__TASK INSTRUCTIONS__
Where a line holds the word "center", count it, then give only the total for the entries below.

Web document revisions
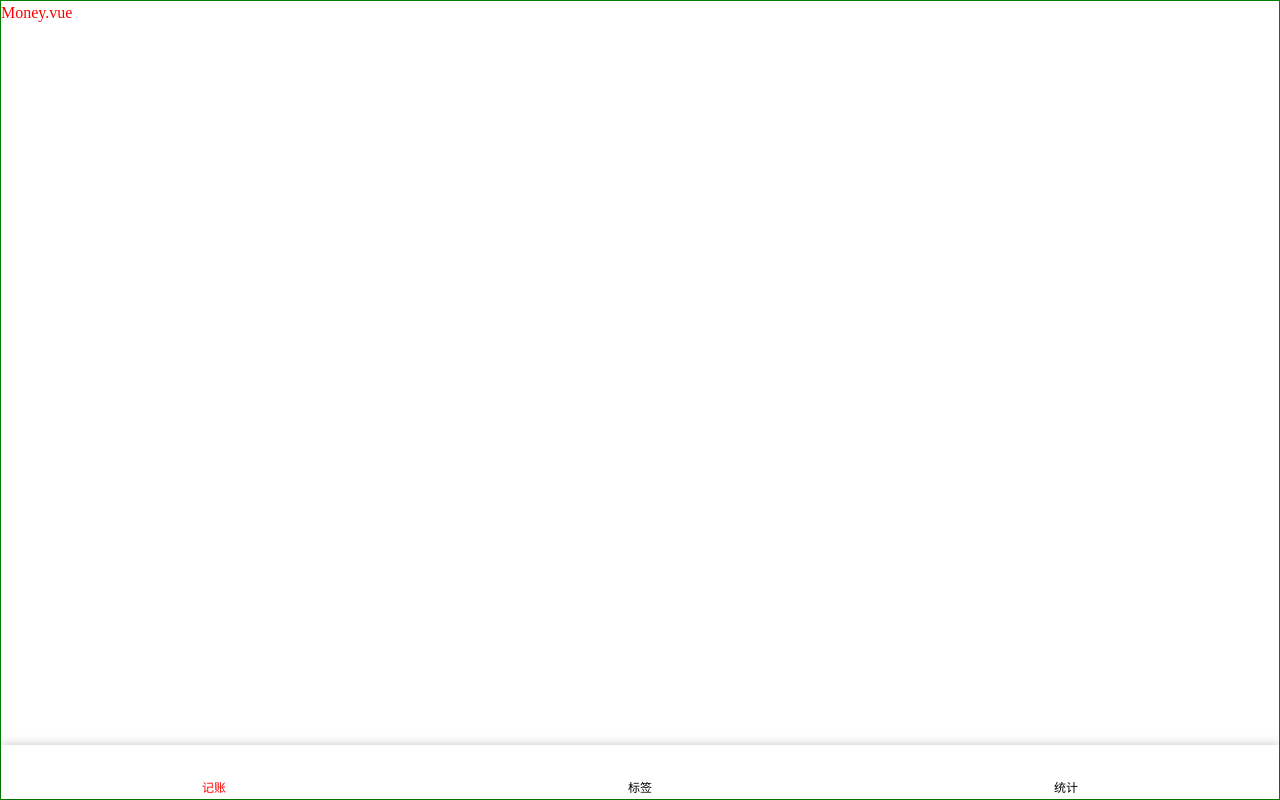
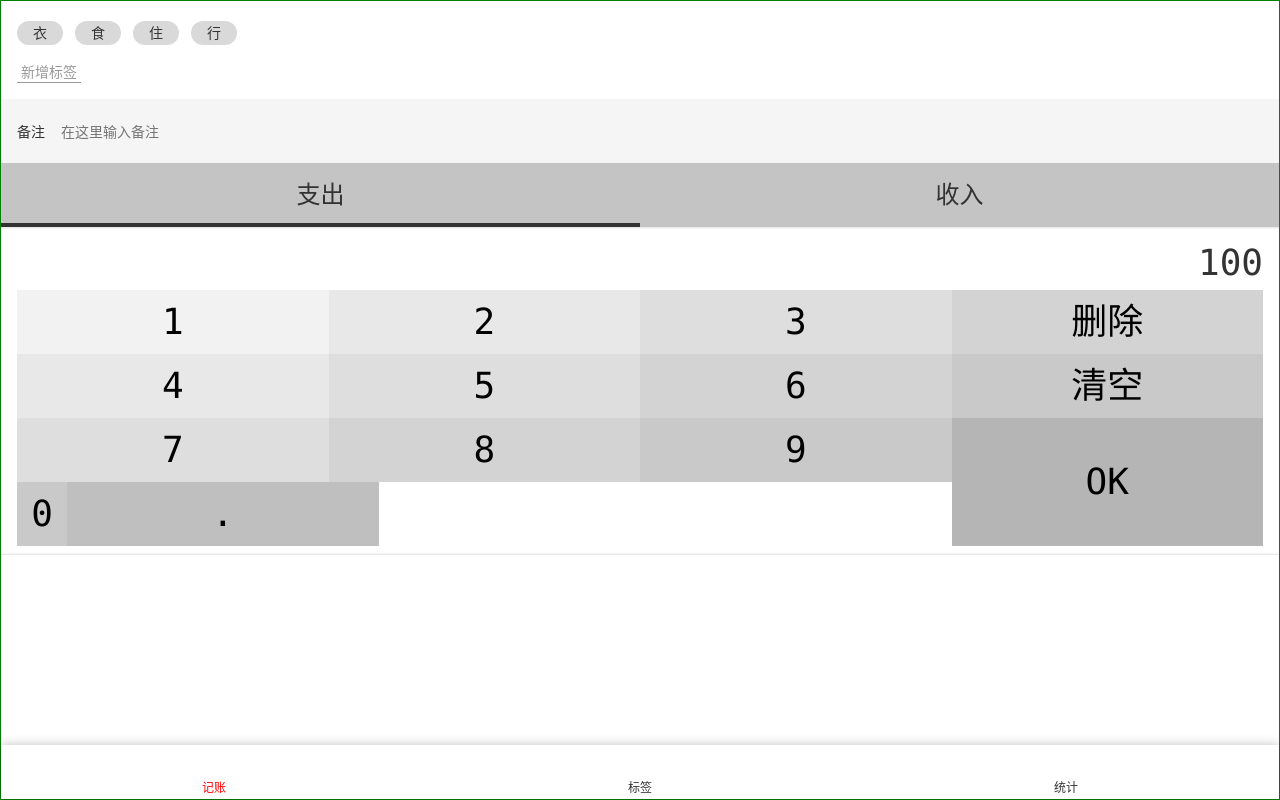
Before and after one commit to Hefeixiong/morney, a Vue app: page /#/money in a window 1280 px wide. Built offline with nearby package versions, Linux system fonts and the light colour scheme.

Commit message:
增加全局变量和样式，完成局部组件money的样式

```diff
--- a/public/index.html
+++ b/public/index.html
@@ -1,5 +1,5 @@
 <!DOCTYPE html>
-<html lang="">
+<html lang="zh">
   <head>
     <meta charset="utf-8">
     <meta http-equiv="X-UA-Compatible" content="IE=edge">
--- a/src/App.vue
+++ b/src/App.vue
@@ -5,39 +5,15 @@
 </template>
 
 <style lang="scss">
-* {
-  margin: 0;
-  padding: 0;
-  box-sizing: border-box;
-}
+@import "~@/assets/style/helper.scss";
+@import "~@/assets/style/reset.scss";
 
 body {
+  -webkit-font-smoothing: antialiased;
+  -moz-osx-font-smoothing: grayscale;
+  font-family: $font-hei;
+  color: #333;
   line-height: 1.5;
 }
 
-a {
-  text-decoration: none;
-  color: inherit;
-}
-
-#app {
-  font-family: Avenir, Helvetica, Arial, sans-serif;
-  -webkit-font-smoothing: antialiased;
-  -moz-osx-font-smoothing: grayscale;
-  text-align: center;
-  color: #2c3e50;
-}
-
-#nav {
-  padding: 30px;
-
-  a {
-    font-weight: bold;
-    color: #2c3e50;
-
-    &.router-link-exact-active {
-      color: #42b983;
-    }
-  }
-}
 </style>
--- a/src/assets/style/helper.scss
+++ b/src/assets/style/helper.scss
@@ -1 +1,22 @@
-$red: #f00;
+$font-hei: -apple-system, "Noto Sans", "Helvetica Neue", Helvetica, "Nimbus Sans L", Arial, "Liberation Sans", "PingFang SC", "Hiragino Sans GB", "Noto Sans CJK SC", "Source Han Sans SC", "Source Han Sans CN", "Microsoft YaHei", "Wenquanyi Micro Hei", "WenQuanYi Zen Hei", "ST Heiti", SimHei, "WenQuanYi Zen Hei Sharp", sans-serif;
+$font-kai: Baskerville, Georgia, "Liberation Serif", "Kaiti SC", STKaiti, "AR PL UKai CN", "AR PL UKai HK", "AR PL UKai TW", "AR PL UKai TW MBE", "AR PL KaitiM GB", KaiTi, KaiTi_GB2312, DFKai-SB, "TW\-Kai", serif;
+$font-song: Georgia, "Nimbus Roman No9 L", "Songti SC", "Noto Serif CJK SC", "Source Han Serif SC", "Source Han Serif CN", STSong, "AR PL New Sung", "AR PL SungtiL GB", NSimSun, SimSun, "TW\-Sung", "WenQuanYi Bitmap Song", "AR PL UMing CN", "AR PL UMing HK", "AR PL UMing TW", "AR PL UMing TW MBE", PMingLiU, MingLiU, serif;
+$color-highlight: #f00;
+
+%clearFix {
+  &::after {
+    content: '';
+    clear: both;
+    display: block;
+  }
+}
+
+$color-shadow: rgba(0, 0, 0, 0.25);
+%outerShadow {
+  box-shadow: 0 0 3px $color-shadow;
+}
+
+%innerShadow {
+  box-shadow: inset 0 -3px 3px -3px $color-shadow,
+  inset 0 3px 3px -3px $color-shadow;
+}
--- /dev/null
+++ b/src/assets/style/reset.scss
@@ -0,0 +1,17 @@
+* {
+  margin: 0; padding: 0;
+  box-sizing: border-box;
+}
+a{
+  text-decoration: none;
+  color: inherit;
+}
+ul, ol{
+  list-style: none;
+}
+button, input{
+  font: inherit;
+}
+:focus{
+  outline: none;
+}
--- a/src/components/Icon.vue
+++ b/src/components/Icon.vue
@@ -9,7 +9,7 @@
 // eslint-disable-next-line no-undef
 let importAll = (requireContext: __WebpackModuleApi.RequireContext) => requireContext.keys().forEach(requireContext);
 try {
-  importAll(require.context('.../assets/icons/', true, /\.svg$/));
+  importAll(require.context('../assets/icons/', true, /\.svg$/));
 } catch (error) {
   console.log(error);
 }
--- /dev/null
+++ b/src/components/Money/Notes.vue
@@ -0,0 +1,36 @@
+<template>
+  <div>
+    <label class="notes">
+      <span class="name">备注</span>
+      <input type="text" placeholder="在这里输入备注">
+    </label>
+  </div>
+</template>
+
+<script lang="ts">
+export default {
+  name: 'Notes'
+};
+</script>
+
+<style lang="scss" scoped>
+.notes {
+  font-size: 14px;
+  background: #f5f5f5;
+  padding-left: 16px;
+  display: flex;
+  align-items: center;
+
+  .name {
+    padding-right: 16px;
+  }
+
+  input {
+    height: 64px;
+    flex-grow: 1;
+    background: transparent;
+    border: none;
+    padding-right: 16px;
+  }
+}
+</style>
--- /dev/null
+++ b/src/components/Money/NumberPad.vue
@@ -0,0 +1,93 @@
+<template>
+  <div>
+    <div class="numberPad">
+      <div class="output">100</div>
+      <div class="buttons">
+        <button>1</button>
+        <button>2</button>
+        <button>3</button>
+        <button>删除</button>
+        <button>4</button>
+        <button>5</button>
+        <button>6</button>
+        <button>清空</button>
+        <button>7</button>
+        <button>8</button>
+        <button>9</button>
+        <button class="ok">OK</button>
+        <button class="zero">0</button>
+        <button>.</button>
+      </div>
+    </div>
+  </div>
+</template>
+
+<script lang="ts">
+export default {
+  name: 'NumberPad'
+};
+</script>
+
+<style lang="scss" scoped>
+@import "~@/assets/style/helper.scss";
+
+.numberPad {
+  @extend %clearFix;
+  @extend %innerShadow;
+  font-size: 36px;
+  font-family: Consolas, monospace;
+  padding: 9px 16px;
+  text-align: right;
+}
+
+.buttons {
+  @extend %clearFix;
+
+  > button {
+    width: 25%;
+    height: 64px;
+    float: left;
+    background: transparent;
+    border: none;
+
+    &.ok {
+      height: 64*2px;
+      float: right;
+    }
+
+    &.zero {
+      width: 25*2px;
+    }
+
+    $bg: #f2f2f2;
+
+    &:nth-child(1) {
+      background: $bg;
+    }
+
+    &:nth-child(2), &:nth-child(5) {
+      background: darken($bg, 4%);
+    }
+
+    &:nth-child(3), &:nth-child(6), &:nth-child(9) {
+      background: darken($bg, 4*2%);
+    }
+
+    &:nth-child(4), &:nth-child(7), &:nth-child(10) {
+      background: darken($bg, 4*3%);
+    }
+
+    &:nth-child(8), &:nth-child(11), &:nth-child(13) {
+      background: darken($bg, 4*4%);
+    }
+
+    &:nth-child(14) {
+      background: darken($bg, 4*5%);
+    }
+
+    &:nth-child(12) {
+      background: darken($bg, 4*6%);
+    }
+  }
+}
+</style>
--- /dev/null
+++ b/src/components/Money/Tags.vue
@@ -0,0 +1,58 @@
+<template>
+  <div class="tags">
+    <div class="new">
+      <button>新增标签</button>
+    </div>
+    <ul class="current">
+      <li>衣</li>
+      <li>食</li>
+      <li>住</li>
+      <li>行</li>
+
+    </ul>
+  </div>
+</template>
+
+<script lang="ts">
+export default {
+  name: 'Tags'
+};
+</script>
+
+<style lang="scss" scoped>
+.tags {
+  font-size: 14px;
+  padding: 16px;
+  flex-grow: 1;
+  display: flex;
+  flex-direction: column-reverse;
+
+  > .current {
+    display: flex;
+    flex-wrap: wrap;
+
+    > li {
+      background: #d9d9d9;
+      $h: 24px;
+      height: $h;
+      line-height: $h;
+      border-radius: $h/2;
+      padding: 0 16px;
+      margin-right: 12px;
+      margin-top: 4px;
+    }
+  }
+
+  > .new {
+    padding-top: 16px;
+
+    button {
+      background: transparent;
+      border: none;
+      color: #999;
+      border-bottom: 1px solid;
+      padding: 0 4px;
+    }
+  }
+}
+</style>
--- /dev/null
+++ b/src/components/Money/Types.vue
@@ -0,0 +1,42 @@
+<template>
+  <div>
+    <ul class="types">
+      <li class="selected">支出</li>
+      <li>收入</li>
+    </ul>
+  </div>
+</template>
+
+<script lang="ts">
+export default {
+  name: 'Type'
+}
+</script>
+
+<style lang="scss" scoped>
+.types{
+  background: #c4c4c4;
+  display: flex;
+  justify-content: center;
+  align-items: center;
+  font-size: 24px;
+  >li{
+    list-style: none;
+    width: 50%;
+    height: 64px;
+    display: flex;
+    justify-content: center;
+    align-items: center;
+    position: relative;
+    &.selected::after{
+      content: '';
+      position: absolute;
+      bottom: 0;
+      left: 0;
+      width: 100%;
+      height: 4px;
+      background: #333;
+    }
+  }
+}
+</style>
--- a/src/components/Nav.vue
+++ b/src/components/Nav.vue
@@ -23,6 +23,7 @@
 </script>
 
 <style lang="scss" scoped>
+@import "~@/assets/style/helper.scss";
 nav {
   display: flex;
   box-shadow: 0 0 10px rgb(0, 0, 0, 0.25);
@@ -44,7 +45,7 @@
   }
 
   > .item.selected {
-    color: red;
+    color: $color-highlight;
   }
 }
 </style>
--- a/src/views/Money.vue
+++ b/src/views/Money.vue
@@ -1,18 +1,20 @@
 <template>
   <Layout>
-    <p>Money.vue</p>
+    <Tags/>
+    <Notes/>
+    <Types/>
+    <NumberPad/>
   </Layout>
 </template>
 
 <script lang="ts">
+import Tags from '@/components/Money/Tags.vue';
+import Notes from '@/components/Money/Notes.vue';
+import Types from '@/components/Money/Types.vue';
+import NumberPad from '@/components/Money/NumberPad.vue';
+
 export default {
   name: 'Money',
-}
+  components:{Tags , Notes , Types , NumberPad}
+};
 </script>
-
-<style lang="scss" scoped>
-  @import "~@/assets/style/helper.scss";
-  p{
-    color: $red;
-  }
-</style>
```
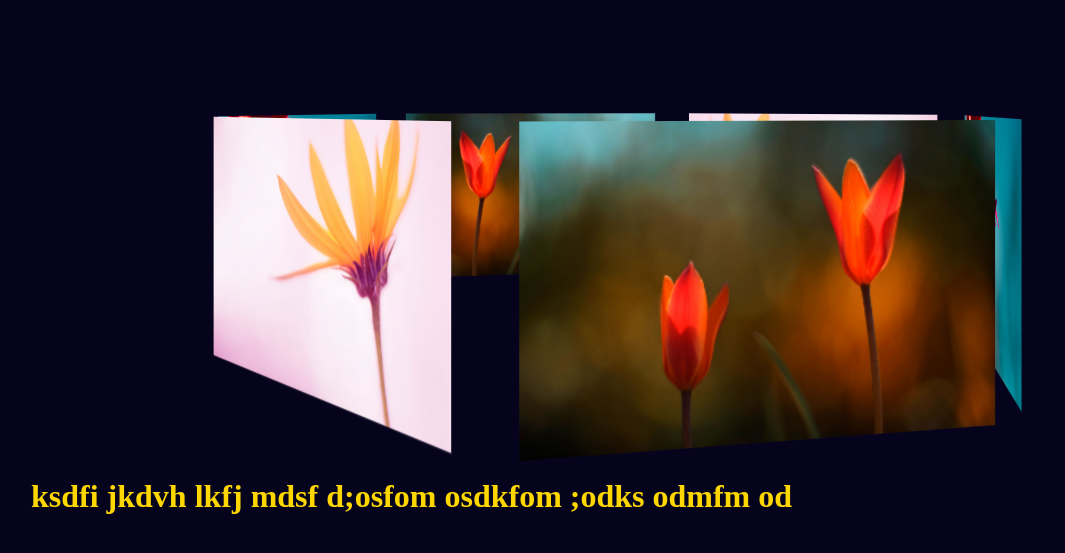
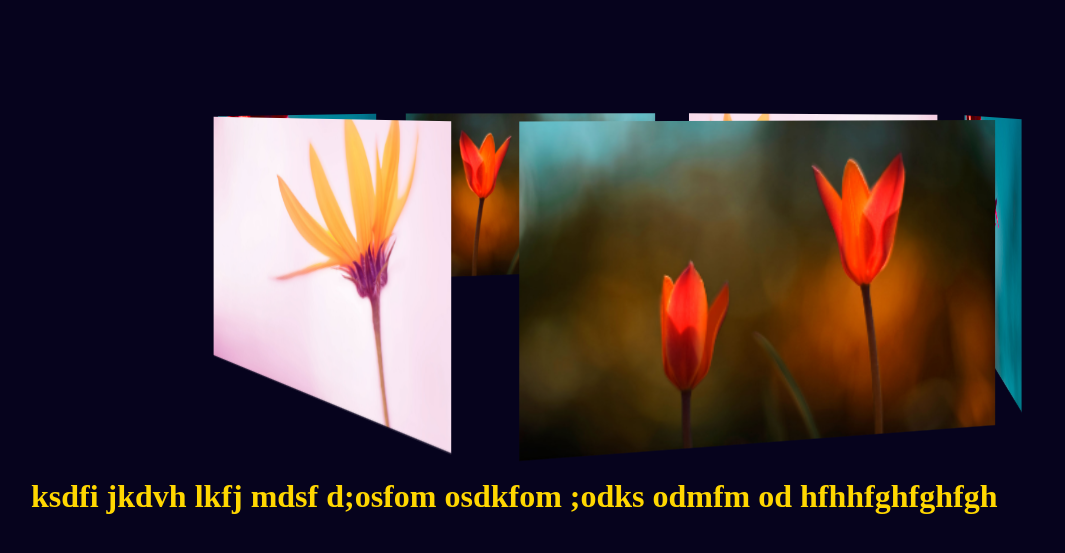
Before and after one commit to ShaikMohammadYounus/Happy-Birthd.github.io, a plain HTML site: page index.html in a window 1280 px wide. Shown: the part 511-1064 px from the top of the page, without its empty margins (33-1098 px from the left). Drawn offline with Linux system fonts and the light colour scheme.

Commit message:
happybirtday

```diff
--- a/index.html
+++ b/index.html
@@ -34,6 +34,6 @@
                 </div>
              </div>
        </div>
-       <h1>ksdfi jkdvh lkfj mdsf d;osfom osdkfom ;odks odmfm od </h1>
+       <h1>ksdfi jkdvh lkfj mdsf d;osfom osdkfom ;odks odmfm od hfhhfghfghfgh</h1>
     </body>
 </html>
```
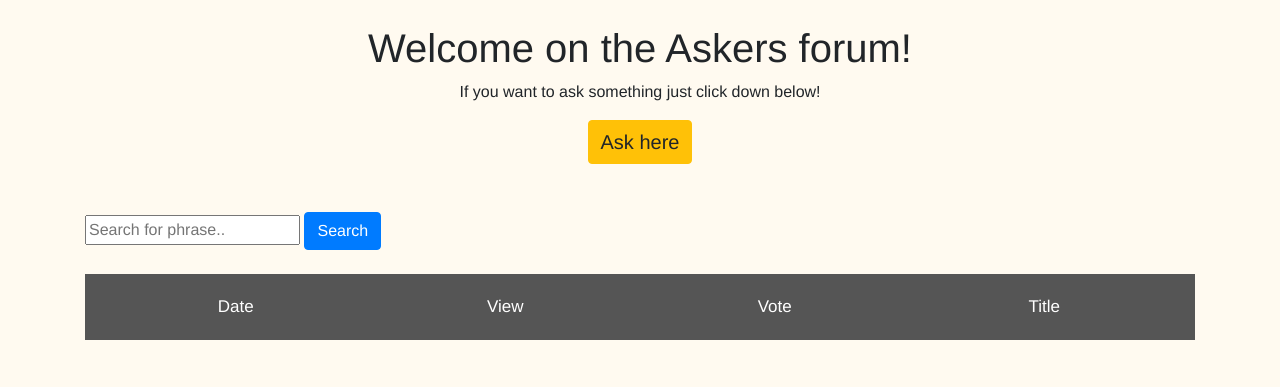
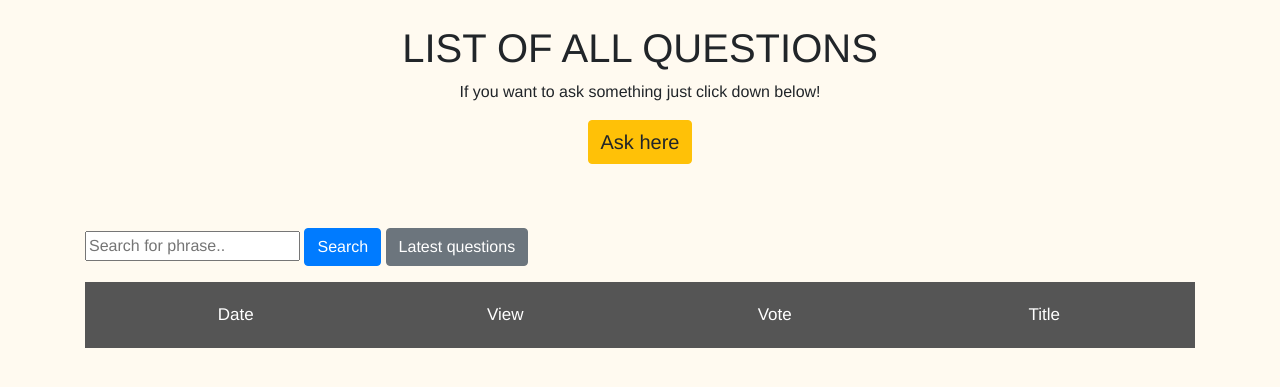
Before and after one commit to CodecoolGlobal/ask-mate-3-python-Ichy91, a Flask app: template templates/list.html in a window 1280 px wide. Shown: the top 387 px of the page. Run offline with Flask 2, Linux system fonts and the light colour scheme; the template is opened without the code that fills it, so the values that code supplies are empty; some libraries are stand-ins or nearby versions.

Commit message:
Listed the 5 latest question on the home.html side

```diff
--- a/server.py
+++ b/server.py
@@ -8,11 +8,17 @@ app = Flask(__name__)
 
 
 @app.route("/")
+def main_page():
+    questions = data_handler.get_five_latest_user_stories()
+
+    return render_template("home.html", questions=questions, title="Home Page")
+
+
 @app.route("/list")
-def main_page():
+def list_all_questions():
     questions = data_handler.get_all_user_story()
 
-    return render_template("list.html", questions=questions, title="Home Page")
+    return render_template("list.html", questions=questions, title="All questions")
 
 
 @app.route("/question/<int:question_id>")
@@ -36,7 +42,6 @@ def display_post(question_id):
 
 @app.route("/add-question", methods=["GET","POST"])
 def add_question():
-
     if request.method == "POST":
         title = request.form["title"]
         message = request.form["message"]
@@ -60,7 +65,6 @@ def add_question():
 
 @app.route("/question/<int:question_id>/new-comment", methods=["GET","POST"])
 def add_new_comment_to_question(question_id):
-
     questions = data_handler.get_all_user_story()
 
     if request.method == 'POST':
--- a/templates/display_question.html
+++ b/templates/display_question.html
@@ -96,7 +96,7 @@
                 <a href="/question/{{ question_id }}/delete" id="edit-question" class="btn btn-danger">Delete the question</a>
             {% endif %}
         {% endfor %}
-                <a href="/" id="edit-question" class="btn btn-secondary">Main Page</a>
+                <a href="/list" id="edit-question" class="btn btn-secondary">Main Page</a>
                 </center>
             <br><br>
 {% endblock %}
--- a/templates/list.html
+++ b/templates/list.html
@@ -6,15 +6,18 @@
 
 {% block content %}
     <center><br>
-        <h1>Welcome on the Askers forum!</h1>
+        <h1>LIST OF ALL QUESTIONS</h1>
         <p id="add-question-title">If you want to ask something just click down below!</p>
         <a id="add-question" href="/add-question" class="btn btn-warning">Ask here</a>
     </center>
     <br><br>
+    <p>
     <form action="/search">
         <input type="text" name="phrase" placeholder="Search for phrase..">
         <button type="submit" class="btn btn-primary">Search</button>
-    </form><br>
+        <a href="/" id="edit-question" class="btn btn-secondary">Latest questions</a>
+    </form>
+    </p>
 
     {% if not check %}
         <div class="navbar">
```
Also changed, not shown: data_handler.py (+11 -0 lines).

__RESPONSE BELOW__
9